● **Instructions to follow**: The answer must consist of every line below that contains the word "cover".

● **Source material**:
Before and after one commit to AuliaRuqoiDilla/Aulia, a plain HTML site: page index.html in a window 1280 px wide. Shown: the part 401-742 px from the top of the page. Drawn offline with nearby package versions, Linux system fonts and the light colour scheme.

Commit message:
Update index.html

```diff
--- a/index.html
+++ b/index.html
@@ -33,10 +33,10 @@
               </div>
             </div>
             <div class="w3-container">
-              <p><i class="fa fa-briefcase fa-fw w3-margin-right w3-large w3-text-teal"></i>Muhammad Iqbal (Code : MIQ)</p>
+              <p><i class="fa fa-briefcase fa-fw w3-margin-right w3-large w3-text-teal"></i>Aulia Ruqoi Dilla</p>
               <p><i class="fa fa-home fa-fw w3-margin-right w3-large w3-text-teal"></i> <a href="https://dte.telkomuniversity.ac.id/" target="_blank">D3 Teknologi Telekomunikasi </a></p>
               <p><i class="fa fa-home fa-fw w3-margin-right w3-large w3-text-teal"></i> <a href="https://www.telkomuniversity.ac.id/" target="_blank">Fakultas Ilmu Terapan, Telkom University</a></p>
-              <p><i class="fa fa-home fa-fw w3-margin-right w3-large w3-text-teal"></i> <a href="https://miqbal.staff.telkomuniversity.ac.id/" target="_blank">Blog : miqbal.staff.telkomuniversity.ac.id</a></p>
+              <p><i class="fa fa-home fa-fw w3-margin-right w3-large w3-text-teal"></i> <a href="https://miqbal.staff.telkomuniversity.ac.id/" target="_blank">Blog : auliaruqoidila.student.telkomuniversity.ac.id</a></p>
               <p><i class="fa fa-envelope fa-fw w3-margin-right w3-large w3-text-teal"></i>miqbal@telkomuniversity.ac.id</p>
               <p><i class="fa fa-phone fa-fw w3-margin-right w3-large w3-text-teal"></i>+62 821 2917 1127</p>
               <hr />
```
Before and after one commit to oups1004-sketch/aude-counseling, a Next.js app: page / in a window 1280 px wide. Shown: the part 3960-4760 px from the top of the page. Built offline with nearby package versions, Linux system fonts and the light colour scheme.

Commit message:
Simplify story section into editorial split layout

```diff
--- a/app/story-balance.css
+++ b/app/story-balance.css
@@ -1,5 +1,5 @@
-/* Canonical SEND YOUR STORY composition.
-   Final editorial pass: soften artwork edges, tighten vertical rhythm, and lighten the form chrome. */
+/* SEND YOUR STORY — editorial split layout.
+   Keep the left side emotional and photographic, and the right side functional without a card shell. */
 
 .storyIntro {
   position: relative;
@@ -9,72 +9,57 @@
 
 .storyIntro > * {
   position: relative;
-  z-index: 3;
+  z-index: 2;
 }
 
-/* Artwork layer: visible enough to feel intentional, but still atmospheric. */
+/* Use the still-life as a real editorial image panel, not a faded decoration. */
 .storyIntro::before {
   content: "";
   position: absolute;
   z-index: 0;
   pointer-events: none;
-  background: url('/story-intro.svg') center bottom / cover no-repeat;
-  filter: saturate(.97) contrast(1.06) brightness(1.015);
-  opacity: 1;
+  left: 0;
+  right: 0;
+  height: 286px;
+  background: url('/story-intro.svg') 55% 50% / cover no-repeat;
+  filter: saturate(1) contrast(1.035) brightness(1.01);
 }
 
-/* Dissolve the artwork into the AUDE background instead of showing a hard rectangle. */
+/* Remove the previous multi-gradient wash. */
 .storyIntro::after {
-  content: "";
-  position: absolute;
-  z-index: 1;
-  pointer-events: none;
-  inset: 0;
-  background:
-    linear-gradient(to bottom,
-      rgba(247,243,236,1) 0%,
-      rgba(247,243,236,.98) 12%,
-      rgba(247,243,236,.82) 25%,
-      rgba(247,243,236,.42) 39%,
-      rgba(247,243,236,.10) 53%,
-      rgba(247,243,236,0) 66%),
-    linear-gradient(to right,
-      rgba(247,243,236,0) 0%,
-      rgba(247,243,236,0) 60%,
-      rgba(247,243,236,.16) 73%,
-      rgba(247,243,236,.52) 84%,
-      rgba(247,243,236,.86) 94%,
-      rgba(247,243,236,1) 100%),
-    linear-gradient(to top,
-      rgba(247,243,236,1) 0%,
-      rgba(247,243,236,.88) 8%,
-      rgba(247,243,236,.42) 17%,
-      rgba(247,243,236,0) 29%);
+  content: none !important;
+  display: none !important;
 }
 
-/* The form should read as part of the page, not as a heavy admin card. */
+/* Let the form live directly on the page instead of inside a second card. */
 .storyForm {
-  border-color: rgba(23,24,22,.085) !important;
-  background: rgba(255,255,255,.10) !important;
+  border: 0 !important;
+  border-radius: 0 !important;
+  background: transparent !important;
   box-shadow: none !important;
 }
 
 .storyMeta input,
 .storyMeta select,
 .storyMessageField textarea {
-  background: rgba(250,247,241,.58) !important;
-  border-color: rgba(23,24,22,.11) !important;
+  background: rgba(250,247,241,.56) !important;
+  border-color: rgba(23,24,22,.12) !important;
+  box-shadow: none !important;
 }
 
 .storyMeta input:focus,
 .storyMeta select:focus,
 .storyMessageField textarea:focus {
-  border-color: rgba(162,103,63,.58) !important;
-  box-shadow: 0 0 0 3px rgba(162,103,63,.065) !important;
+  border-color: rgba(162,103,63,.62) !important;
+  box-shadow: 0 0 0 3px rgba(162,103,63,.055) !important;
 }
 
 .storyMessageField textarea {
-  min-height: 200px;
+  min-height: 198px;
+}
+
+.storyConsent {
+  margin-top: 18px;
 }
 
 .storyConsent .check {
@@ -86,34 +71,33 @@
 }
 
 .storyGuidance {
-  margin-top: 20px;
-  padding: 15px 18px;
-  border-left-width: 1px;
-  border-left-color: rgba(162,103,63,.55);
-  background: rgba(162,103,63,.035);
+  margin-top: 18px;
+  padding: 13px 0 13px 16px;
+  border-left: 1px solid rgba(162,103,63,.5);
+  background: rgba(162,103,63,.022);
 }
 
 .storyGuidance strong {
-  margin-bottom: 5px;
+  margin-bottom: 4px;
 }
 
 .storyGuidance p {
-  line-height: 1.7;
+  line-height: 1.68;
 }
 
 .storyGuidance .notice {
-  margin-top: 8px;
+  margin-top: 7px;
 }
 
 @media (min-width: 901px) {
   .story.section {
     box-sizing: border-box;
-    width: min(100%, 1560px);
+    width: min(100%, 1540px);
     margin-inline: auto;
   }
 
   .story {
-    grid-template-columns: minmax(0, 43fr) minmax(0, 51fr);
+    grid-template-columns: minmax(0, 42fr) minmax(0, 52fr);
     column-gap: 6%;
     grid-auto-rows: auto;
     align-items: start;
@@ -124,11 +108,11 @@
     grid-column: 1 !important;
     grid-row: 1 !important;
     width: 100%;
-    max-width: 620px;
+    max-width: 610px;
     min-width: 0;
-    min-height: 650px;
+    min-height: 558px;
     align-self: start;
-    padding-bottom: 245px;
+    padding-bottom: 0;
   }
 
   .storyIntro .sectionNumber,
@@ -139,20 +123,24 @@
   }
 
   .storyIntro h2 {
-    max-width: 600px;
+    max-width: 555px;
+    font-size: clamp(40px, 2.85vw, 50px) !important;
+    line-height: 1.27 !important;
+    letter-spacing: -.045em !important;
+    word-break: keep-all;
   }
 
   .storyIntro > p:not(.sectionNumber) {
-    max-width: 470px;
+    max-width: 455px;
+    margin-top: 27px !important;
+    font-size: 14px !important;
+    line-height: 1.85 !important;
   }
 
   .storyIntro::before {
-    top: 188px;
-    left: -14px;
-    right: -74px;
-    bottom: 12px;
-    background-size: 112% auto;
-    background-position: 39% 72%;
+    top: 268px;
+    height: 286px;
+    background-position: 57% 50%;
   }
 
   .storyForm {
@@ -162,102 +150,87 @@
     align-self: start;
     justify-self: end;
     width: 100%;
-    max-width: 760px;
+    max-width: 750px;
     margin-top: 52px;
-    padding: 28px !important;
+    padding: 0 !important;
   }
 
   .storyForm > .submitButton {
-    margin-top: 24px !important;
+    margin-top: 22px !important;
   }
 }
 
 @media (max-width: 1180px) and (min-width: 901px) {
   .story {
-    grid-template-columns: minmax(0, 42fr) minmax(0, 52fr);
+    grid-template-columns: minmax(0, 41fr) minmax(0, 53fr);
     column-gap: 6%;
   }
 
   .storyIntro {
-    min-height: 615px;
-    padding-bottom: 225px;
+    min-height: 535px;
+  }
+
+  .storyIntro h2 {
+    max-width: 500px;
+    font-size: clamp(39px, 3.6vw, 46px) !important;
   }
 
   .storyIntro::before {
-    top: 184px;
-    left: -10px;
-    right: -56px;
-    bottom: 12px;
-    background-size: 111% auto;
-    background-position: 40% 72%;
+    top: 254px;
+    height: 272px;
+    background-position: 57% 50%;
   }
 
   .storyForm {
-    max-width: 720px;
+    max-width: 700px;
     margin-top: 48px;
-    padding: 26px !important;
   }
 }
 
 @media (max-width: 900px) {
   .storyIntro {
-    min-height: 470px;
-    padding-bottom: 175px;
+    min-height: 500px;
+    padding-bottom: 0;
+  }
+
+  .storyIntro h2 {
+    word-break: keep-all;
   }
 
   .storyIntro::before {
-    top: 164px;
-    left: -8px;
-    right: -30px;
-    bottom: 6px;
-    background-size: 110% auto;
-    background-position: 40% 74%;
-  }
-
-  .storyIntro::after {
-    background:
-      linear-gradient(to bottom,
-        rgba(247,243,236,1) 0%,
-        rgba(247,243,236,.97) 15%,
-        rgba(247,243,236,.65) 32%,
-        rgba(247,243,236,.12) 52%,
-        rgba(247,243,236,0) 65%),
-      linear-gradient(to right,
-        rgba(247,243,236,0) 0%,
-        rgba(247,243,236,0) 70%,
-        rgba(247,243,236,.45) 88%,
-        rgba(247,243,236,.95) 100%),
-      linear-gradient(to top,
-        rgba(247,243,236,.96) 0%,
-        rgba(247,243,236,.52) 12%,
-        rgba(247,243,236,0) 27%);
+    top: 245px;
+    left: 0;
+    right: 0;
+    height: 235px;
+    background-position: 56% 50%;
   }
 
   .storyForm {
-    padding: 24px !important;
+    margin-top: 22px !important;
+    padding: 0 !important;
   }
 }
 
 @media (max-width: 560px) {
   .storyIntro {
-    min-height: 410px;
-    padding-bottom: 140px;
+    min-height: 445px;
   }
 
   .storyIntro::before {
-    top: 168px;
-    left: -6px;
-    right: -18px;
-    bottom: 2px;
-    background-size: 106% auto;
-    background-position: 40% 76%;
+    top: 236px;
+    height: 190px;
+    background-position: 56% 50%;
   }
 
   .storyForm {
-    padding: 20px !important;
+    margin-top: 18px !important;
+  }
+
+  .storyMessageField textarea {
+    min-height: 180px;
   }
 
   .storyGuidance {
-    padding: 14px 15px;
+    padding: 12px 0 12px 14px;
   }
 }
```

● **Result of this task**:
-  background: url('/story-intro.svg') center bottom / cover no-repeat;
+  background: url('/story-intro.svg') 55% 50% / cover no-repeat;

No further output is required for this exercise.